Taub’s instrumental writing certainly deserves mention as well. Taub blends fierce contemporary vocal styles with detailed, unexpected nuances in instrumentation. This workshop may only have keys, a piano, and percussion, but there’s a lot going on in that small band. The most notable example is Aphrodite’s chilling second ballad “Brave Enough.” Aphro (Sylver Wallace) riffs delicately around her jaded self-depracation, but the accompaniment tells a different story. While Wallace spends much of the song in her vulnerable female falsetto, the keys plod along darkly and heavily, revealing the ever-present current of terror that courses through a young woman facing unexpected motherhood (as well as unexpected mortality). The percussion, however, is what makes this song so uncomfortable. Percussionist Hiroyuki Matsuura utilizes several different pieces throughout this song and the show, but his eerie, jarring cymbal slices in “Brave Enough” are like musical shots of adrenaline. Fun instrumental details are peppered throughout the show, and tightly executed by both Matsuura and Trevor Bachman (keys/piano/music direction).
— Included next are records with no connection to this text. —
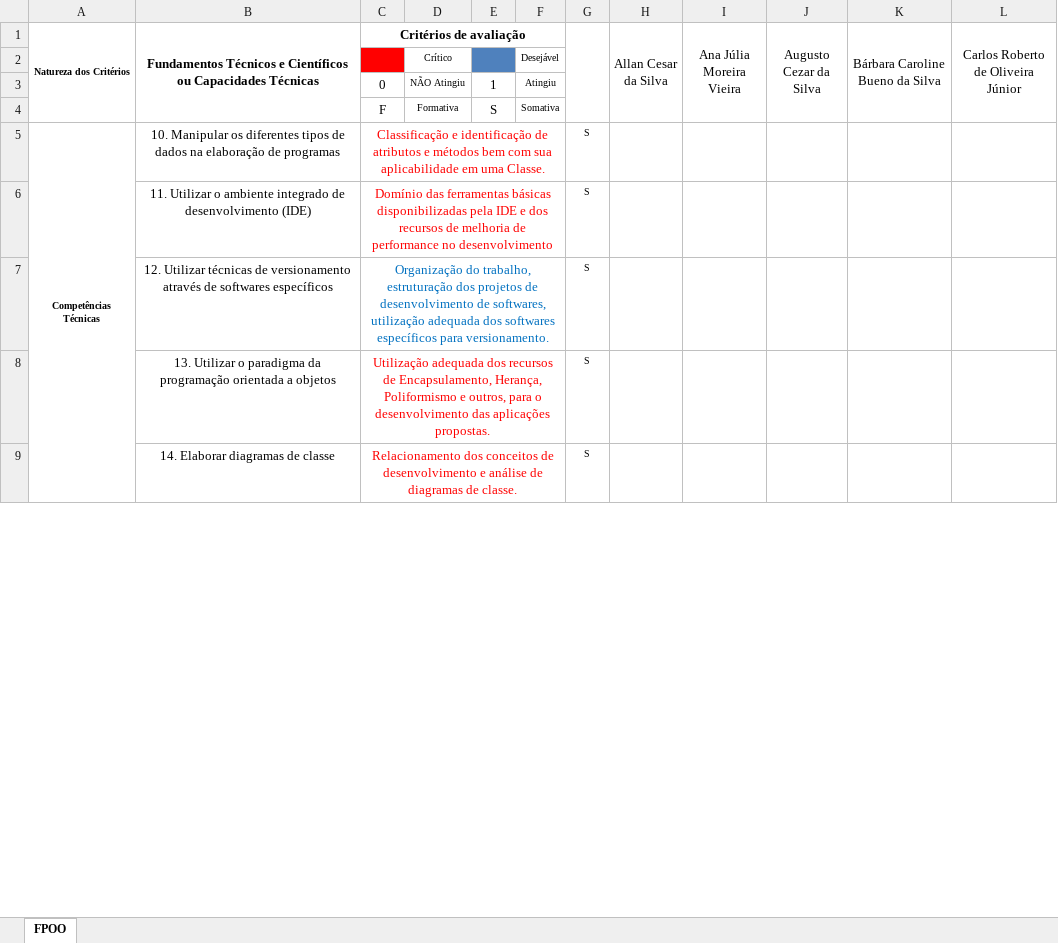
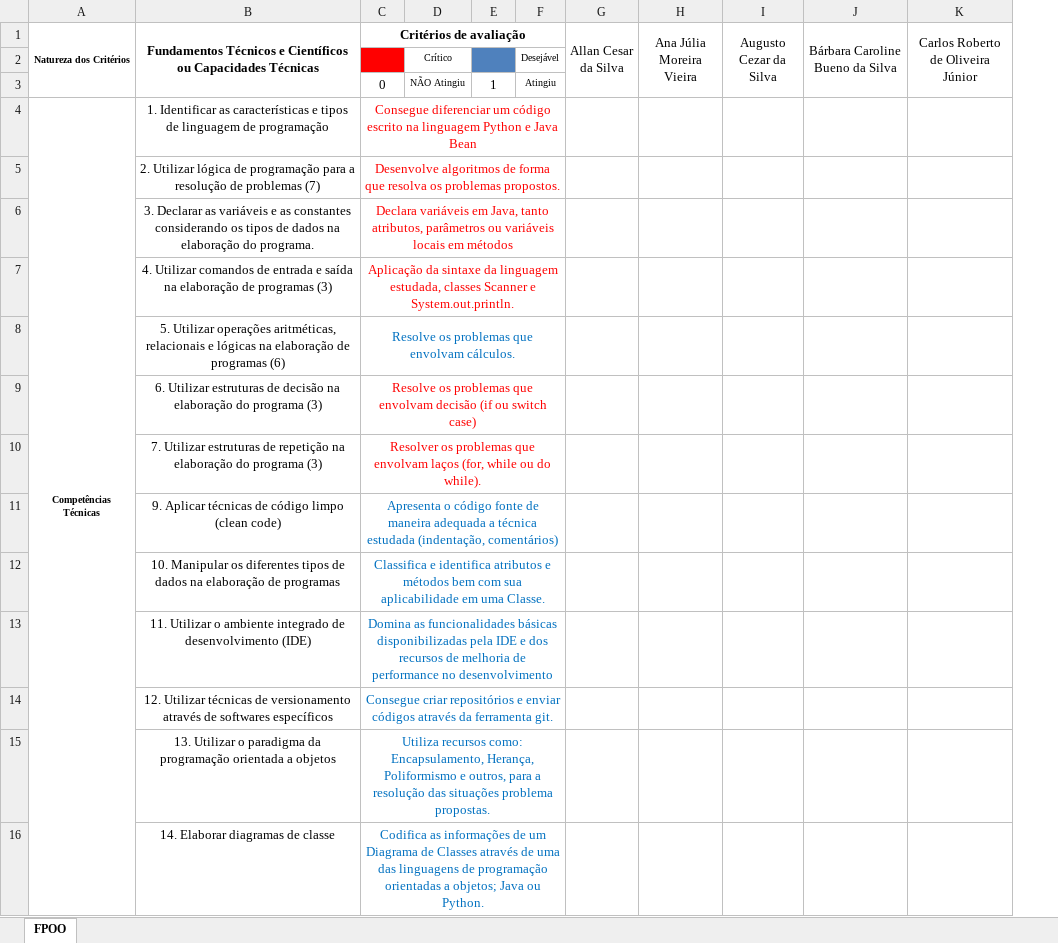
Before and after one commit to wellifabio/senai2021, an Excel workbook: 1des/autoavaliacao.xlsx, sheet FPOO, drawn as a sheet; only a part is shown; values as stored, in another font and other column widths than the file's, no borders; removed rows and columns are numbered as before the commit, all else as after; rows hold the shown columns only; the diff covers the shown part only; the diff names each change by its address in the sheet, - before the commit and + after, or states it on an @@ line.

Commit message:
1des autoavaliacao

```diff
--- a/1des/autoavaliacao.xlsx (sheet FPOO)
+++ b/1des/autoavaliacao.xlsx (sheet FPOO)
-column C (Critérios de avaliação), row 3: 0; rows 5-9: Classificação e identificação de atributos e métodos bem com sua aplicabilidade em uma Classe. | Domínio das ferramentas básicas disponibilizadas pela IDE e dos recursos de melhoria de performance no desenvolvimento | Organização do trabalho, estruturação dos projetos de desenvolvimento de softwares, utilização adequada dos softwares específicos para versionamento. | Utilização adequada dos recursos de Encapsulamento, Herança, Poliformismo e outros, para o desenvolvimento das aplicações propostas. | Relacionamento dos conceitos de desenvolvimento e análise de diagramas de classe.
-column D, rows 2-3: Crítico | NÃO Atingiu
+column C (Critérios de avaliação), rows 3-4: 0 | Consegue diferenciar um código escrito na linguagem Python e Java Bean; rows 13-16: Domina as funcionalidades básicas disponibilizadas pela IDE e dos recursos de melhoria de performance no desenvolvimento | Consegue criar repositórios e enviar códigos através da ferramenta git. | Utiliza recursos como: Encapsulamento, Herança, Poliformismo e outros, para a resolução das situações problema propostas. | Codifica as informações de um Diagrama de Classes através de uma das linguagens de programação orientadas a objetos; Java ou Python.
+column D, rows 2-3: Crítico | NÃO Atingiu
-column G, rows 5-9: all S
-row 4:  |  | F | Formativa | S | Somativa
-B4: 10. Manipular os diferentes tipos de dados na elaboração de programas
+B4: 1. Identificar as características e tipos de linguagem de programação
+row 5:  | 2. Utilizar lógica de programação para a resolução de problemas (7) | Desenvolve algoritmos de forma que resolva os problemas propostos.
+row 6:  | 3. Declarar as variáveis e as constantes considerando os tipos de dados na elaboração do programa. | Declara variáveis em Java, tanto atributos, parâmetros ou variáveis locais em métodos
+row 7:  | 4. Utilizar comandos de entrada e saída na elaboração de programas (3) | Aplicação da sintaxe da linguagem estudada, classes Scanner e System.out.println.
+row 8:  | 5. Utilizar operações aritméticas, relacionais e lógicas na elaboração de programas (6) | Resolve os problemas que envolvam cálculos.
+row 9:  | 6. Utilizar estruturas de decisão na elaboração do programa (3) | Resolve os problemas que envolvam decisão (if ou switch case)
+row 10:  | 7. Utilizar estruturas de repetição na elaboração do programa (3) | Resolver os problemas que envolvam laços (for, while ou do while).
+row 11:  | 9. Aplicar técnicas de código limpo (clean code) | Apresenta o código fonte de maneira adequada a técnica estudada (indentação, comentários)
+row 12:  | 10. Manipular os diferentes tipos de dados na elaboração de programas | Classifica e identifica atributos e métodos bem com sua aplicabilidade em uma Classe.
```
Also changed, not shown: 25 added rows, 3 edited cells and merged cells elsewhere in this sheet, 4 other files.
Old Daughters favorites from earlier drafts including “Brave Enough” and Athena’s rebellious “Child” steal the show this time around. It’s these tried-and-true numbers that carry the mystery, depth, and heart that was characteristic of the concert-style, more nonlinear previous incarnations of the piece. The goal of this workshop at NYU seems to be the development of a clearer story. While the workshop succeeds in this, the fascinating, loosely-tied-together, deep character analysis that was The Daughters, sadly, no longer exists.

The workshop certainly is a workshop in every sense of the word. It’s not terribly clean or tight. The students feel very young in their roles, which adds a dramaturgically intriguing immaturity to each of the characters, but also leaves one craving the adult darkness hinted at within the music. However, this is not true of actor Michelle Berry, a third year at NYU in the role of Artemis. Berry is constantly “on” and constantly aware of her body in space, which can’t be said of every young actor in this piece. Her dialogue is fierce and powerfully directed. She has an inherent, genuine sexiness and strength in this role, but none of the self-awareness or haughtiness that often accompanies those qualities. She’s simply a mature performer. In a particularly strong scene with the youthful Orion (Angel Lin), Berry says, “I can’t take care of you!” and in that voice you hear a woman wise enough to know she is too young to be responsible for another.

Each young woman, however, has at least one laudable moment of performance, and each one undeniably has an unstoppable voice.

This incarnation is indeed a mixed bag, but just remember it’s a workshop, jam out, and have fun.

The show runs through this coming Friday at Tisch School of the Arts. Tickets are probably limited at best, but even if the show is sold out online, it’s worth a visit to the theatre to try to get in.

Click below for tickets, dates, time, show details:

Michelle Berry (Artemis) and Meagan Reyes (Athena)